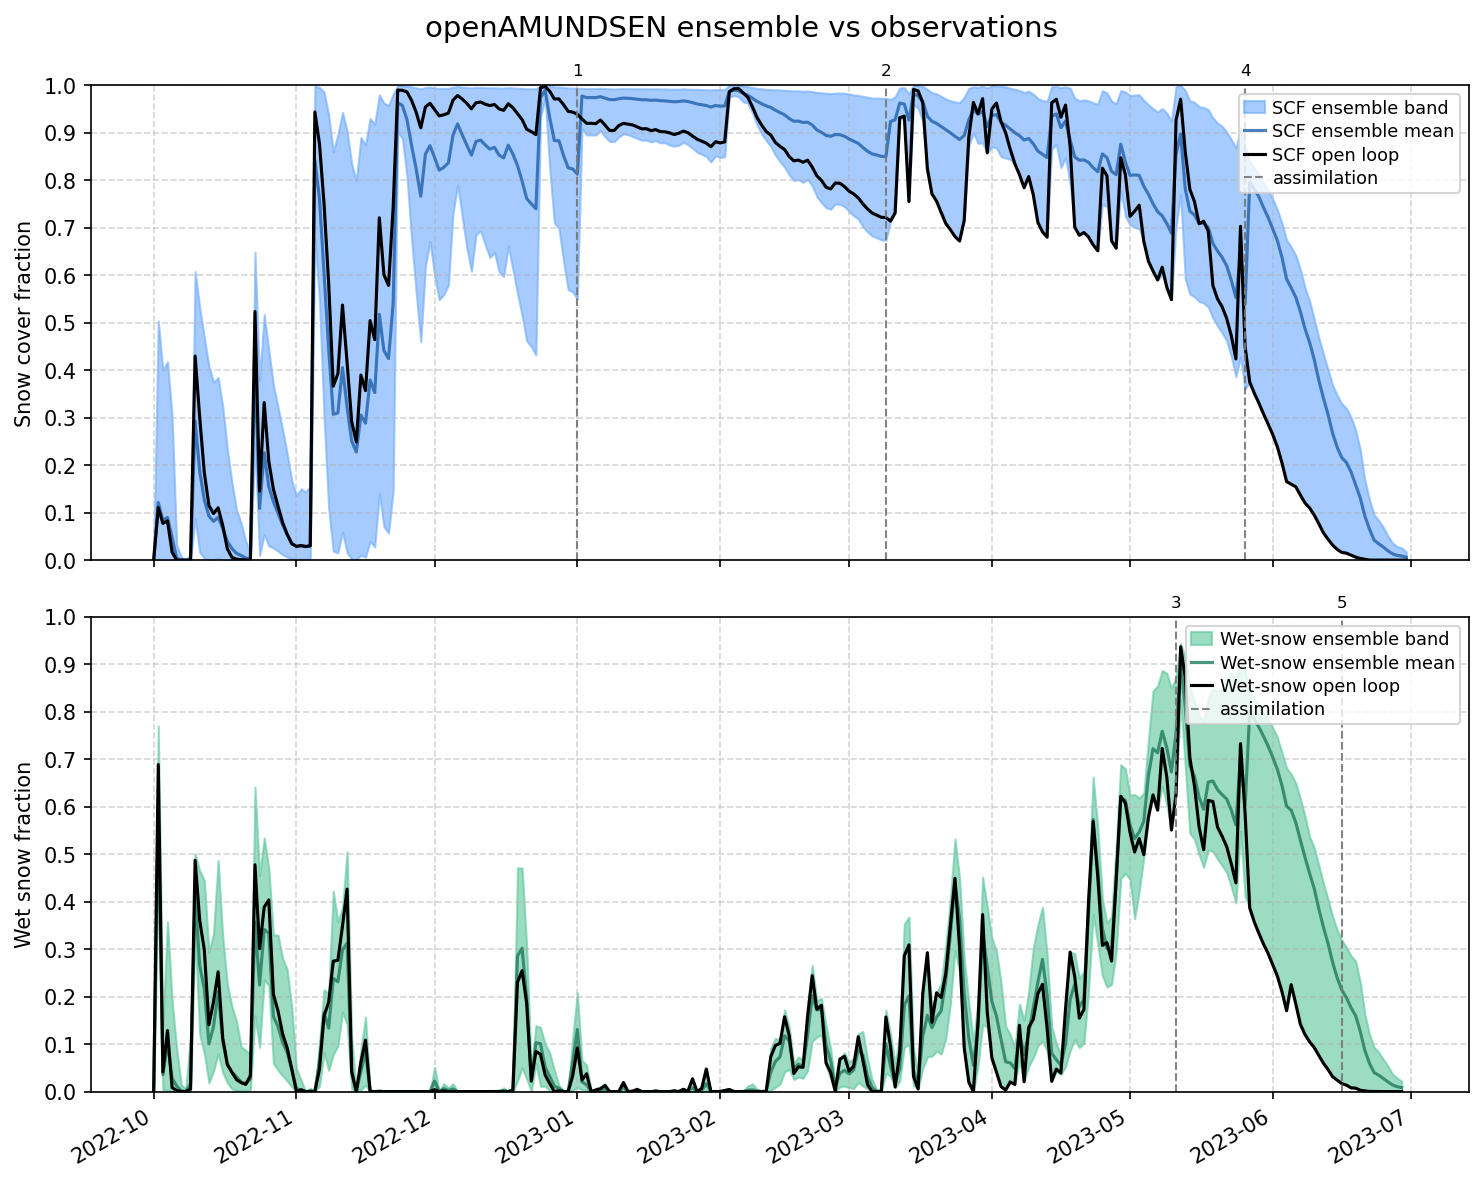
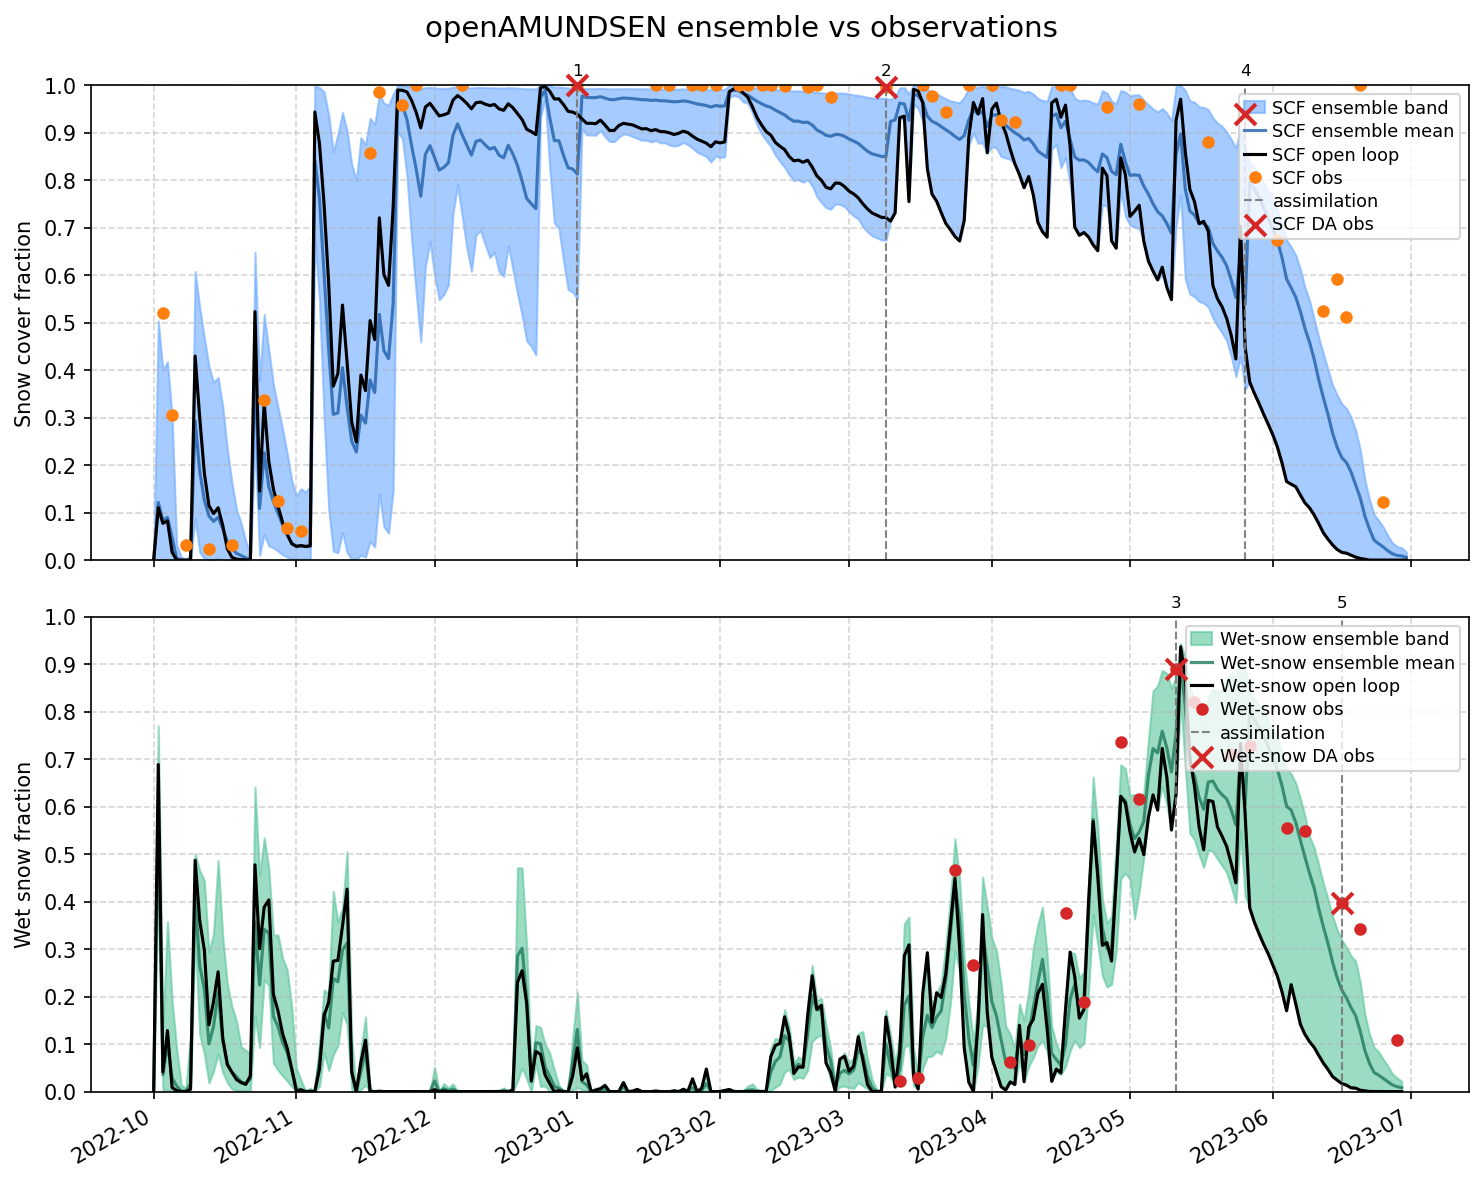
Fix fraction plot obs summary path fallback

diff --git a/openamundsen_da/observer/plot_fractions.py b/openamundsen_da/observer/plot_fractions.py
@@ -64,15 +64,24 @@ def _load_fraction(path: Path, value_col: str) -> Optional[pd.DataFrame]:
     return df[cols].dropna(subset=[value_col]).sort_values("date")
 
 
-def _default_obs_path(project_dir: Path, setup_name: str, filename: str) -> Path:
-    """Return obs path, with basic dash/underscore fallback on setup name."""
-    candidates = [project_dir / "obs" / setup_name / filename]
+def _default_obs_path(setup_dir: Path, setup_name: str, filename: str) -> Path:
+    """Return obs summary path with support for legacy and current layouts.
+
+    Supported layouts:
+    - <setup>/obs/<setup_name>/<file>                (legacy/simple)
+    - <setup>/obs/summaries/<project_name>/<file>    (current tutorial/example)
+    """
+    project_name = setup_name
+    candidates = [
+        setup_dir / "obs" / setup_name / filename,
+        setup_dir / "obs" / "summaries" / project_name / filename,
+    ]
     if "-" in setup_name:
         alt = setup_name.replace("-", "_")
-        candidates.append(project_dir / "obs" / alt / filename)
+        candidates.append(setup_dir / "obs" / alt / filename)
     elif "_" in setup_name:
         alt = setup_name.replace("_", "-")
-        candidates.append(project_dir / "obs" / alt / filename)
+        candidates.append(setup_dir / "obs" / alt / filename)
     for cand in candidates:
         if cand.is_file():
             return cand
@@ -396,4 +405,3 @@ def cli_main(argv: list[str] | None = None, *, configure_logger: bool = True) ->
 
 if __name__ == "__main__":  # pragma: no cover
     raise SystemExit(cli_main())
-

------------------------------------------------

What this task involves >> Return the whole listing word for word. Pictures stay out of it.

Response to the task >>
Fix fraction plot obs summary path fallback

diff --git a/openamundsen_da/observer/plot_fractions.py b/openamundsen_da/observer/plot_fractions.py
@@ -64,15 +64,24 @@ def _load_fraction(path: Path, value_col: str) -> Optional[pd.DataFrame]:
     return df[cols].dropna(subset=[value_col]).sort_values("date")
 
 
-def _default_obs_path(project_dir: Path, setup_name: str, filename: str) -> Path:
-    """Return obs path, with basic dash/underscore fallback on setup name."""
-    candidates = [project_dir / "obs" / setup_name / filename]
+def _default_obs_path(setup_dir: Path, setup_name: str, filename: str) -> Path:
+    """Return obs summary path with support for legacy and current layouts.
+
+    Supported layouts:
+    - <setup>/obs/<setup_name>/<file>                (legacy/simple)
+    - <setup>/obs/summaries/<project_name>/<file>    (current tutorial/example)
+    """
+    project_name = setup_name
+    candidates = [
+        setup_dir / "obs" / setup_name / filename,
+        setup_dir / "obs" / "summaries" / project_name / filename,
+    ]
     if "-" in setup_name:
         alt = setup_name.replace("-", "_")
-        candidates.append(project_dir / "obs" / alt / filename)
+        candidates.append(setup_dir / "obs" / alt / filename)
     elif "_" in setup_name:
         alt = setup_name.replace("_", "-")
-        candidates.append(project_dir / "obs" / alt / filename)
+        candidates.append(setup_dir / "obs" / alt / filename)
     for cand in candidates:
         if cand.is_file():
             return cand
@@ -396,4 +405,3 @@ def cli_main(argv: list[str] | None = None, *, configure_logger: bool = True) ->
 
 if __name__ == "__main__":  # pragma: no cover
     raise SystemExit(cli_main())
-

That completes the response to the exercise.